The client: Glaxo Wellcome
Philip Connolly, group public affairs manager
We've been asked about advertising on TV for many years, and usually say no. Everything we make is prescription medicine, so we have a narrowly defined audience. But we came to feel that TV could provide us with an emotional dimension. To reinforce that we have bought airtime between entertainment programmes; we didn't just go for news bulletins or serious programming.
The agency: M&C Saatchi
James Lowther, creative director
Glaxo Wellcome is a huge company, and its problem was that people generally don't know anything about it, or what it does. After the merger between Glaxo and the Wellcome Foundation, we needed to put before the public, and more particularly opinion-formers, what the new company stands for. The aim was not to sell specific products.
People thought of Glaxo as a drug company, and used the label in a pejorative way, but its end-product is fighting disease, the biggest killer in the world. We sought to draw attention to how big a problem it is and to how it can only be tackled with scientific expertise. The drugs companies are often referred to as some terrible cartel. We had to make opinion- formers aware of the positive work that we do.
The microscopic images create a different look from other commercials: germs are strangely beautiful.
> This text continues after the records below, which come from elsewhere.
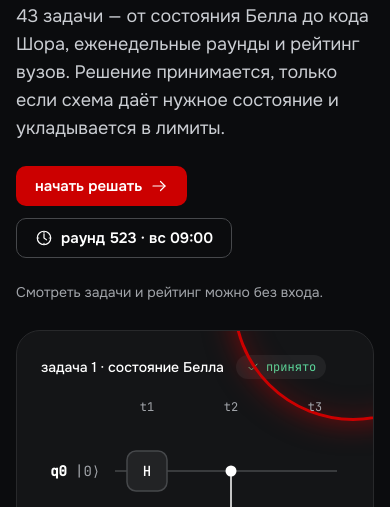
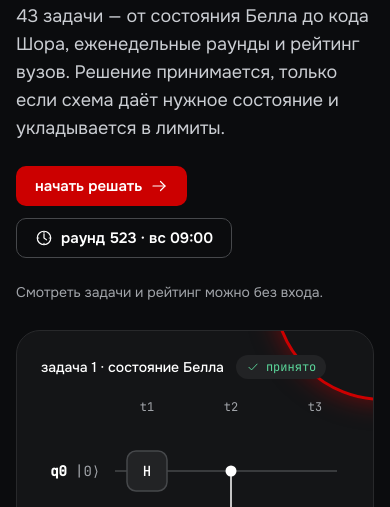
Before and after one commit to alpha7en/QuantumArena_prototype, a website with bundled scripts: page index.html in a window 390 px wide. Shown: the part 337-844 px from the top of the page. Built offline with nearby package versions, Linux system fonts and the light colour scheme.

Commit message:
fix(ui): красная дуга на главной убрана в угол карточки и не перекрывает текст
Co-Authored-By: Claude Sonnet 5.5 <noreply@anthropic.com>

```diff
--- a/assets/css/pages.css
+++ b/assets/css/pages.css
@@ -3,7 +3,8 @@
 .hero-text { display: flex; flex-direction: column; gap: 24px; align-items: flex-start; }
 .hero-demo { position: relative; overflow: hidden; display: flex; flex-direction: column; gap: 16px; padding: 28px; }
 .hero-demo .board { margin: 0 -12px; }
-.hero-arc { position: absolute; width: 360px; height: 360px; border-radius: 50%; right: -120px; top: -200px; border: 3px solid var(--accent); box-shadow: 0 0 30px rgba(204, 0, 0, .55), inset 0 0 30px rgba(204, 0, 0, .25); pointer-events: none; }
+.hero-arc { position: absolute; width: 320px; height: 320px; border-radius: 50%; right: -175px; top: -215px; border: 3px solid var(--accent); box-shadow: 0 0 26px rgba(204, 0, 0, .5); pointer-events: none; z-index: 0; }
+.hero-demo > :not(.hero-arc) { position: relative; z-index: 1; }
 .state-strip { display: flex; gap: 14px; align-items: center; background: var(--bg-inset); border-radius: 12px; padding: 14px 16px; font: 400 17px/24px var(--font-mono); }
 .state-strip .k { font: 400 12px/16px var(--font-mono); color: var(--text-muted); }
 .steps3 { display: grid; grid-template-columns: repeat(3, 1fr); gap: 16px; }
@@ -138,7 +139,7 @@ a.prow:hover { background: var(--bg-hover); }
 @media (max-width: 1000px) { .learn3 { grid-template-columns: 1fr; } }
 
 @media (max-width: 640px) {
-  .hero-arc { width: 240px; height: 240px; right: -100px; top: -150px; }
+  .hero-arc { width: 220px; height: 220px; right: -120px; top: -150px; }
   .page { gap: 24px; padding-bottom: 64px; }
   .hero { gap: 28px; } .cd-n b { font-size: 34px; line-height: 38px; }
   .rbar-in { padding: 14px var(--page-pad); } .big-clock { font-size: 28px; }
```
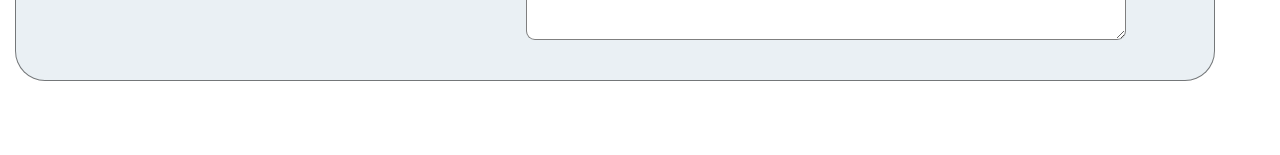
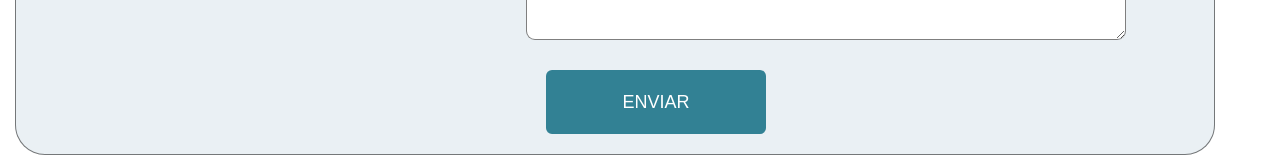
Before and after one commit to RenatoDTH/RENATO_DESAFIOPC_WEB, a React (Create React App) app: page / in a window 1280 px wide. Shown: the part 885-1040 px from the top of the page. Before the commit the page ends 966 px from the top, so only its background shows below. Built offline with nearby package versions, Linux system fonts and the light colour scheme.

Commit message:
feat: add Button

```diff
--- /dev/null
+++ b/src/components/Button/index.js
@@ -0,0 +1,7 @@
+import { ButtonComponent } from './styles';
+
+const Button = ({ ...rest }) => {
+  return <ButtonComponent type="button" {...rest} />;
+};
+
+export default Button;
--- /dev/null
+++ b/src/components/Button/styles.js
@@ -0,0 +1,16 @@
+import styled from 'styled-components';
+
+export const ButtonComponent = styled.button`
+  background: #328194;
+  border-radius: 6px;
+  width: 220px;
+  height: 64px;
+  font-size: 18px;
+  color: #fff;
+  font-weight: 500;
+  align-items: center;
+  align-content: center;
+  border: none;
+  margin-left: 20px;
+  margin-top: 10px;
+`;
--- a/src/pages/Home/index.js
+++ b/src/pages/Home/index.js
@@ -9,6 +9,7 @@ import {
 import Header from '../../components/Header';
 import Input from '../../components/Input';
 import Textarea from '../../components/Textarea';
+import Button from '../../components/Button';
 import pc from '../../assets/photo.svg';
 
 const Home = () => {
@@ -46,6 +47,7 @@ const Home = () => {
               pattern="[0-9]{3}-[0-9]{5}-[0-9]{4}"
             />
             <Textarea name="textarea" type="text" />
+            <Button>ENVIAR</Button>
           </FormWindow>
         </ContentBody>
       </Content>
```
We noticed a resemblance between the Aids virus and a poppy, which enabled us to make our point about Aids having killed more people than were killed in the First World War. The analogy dramatises what a huge problem disease is. Germs are a minute, hidden enemy.Reuse content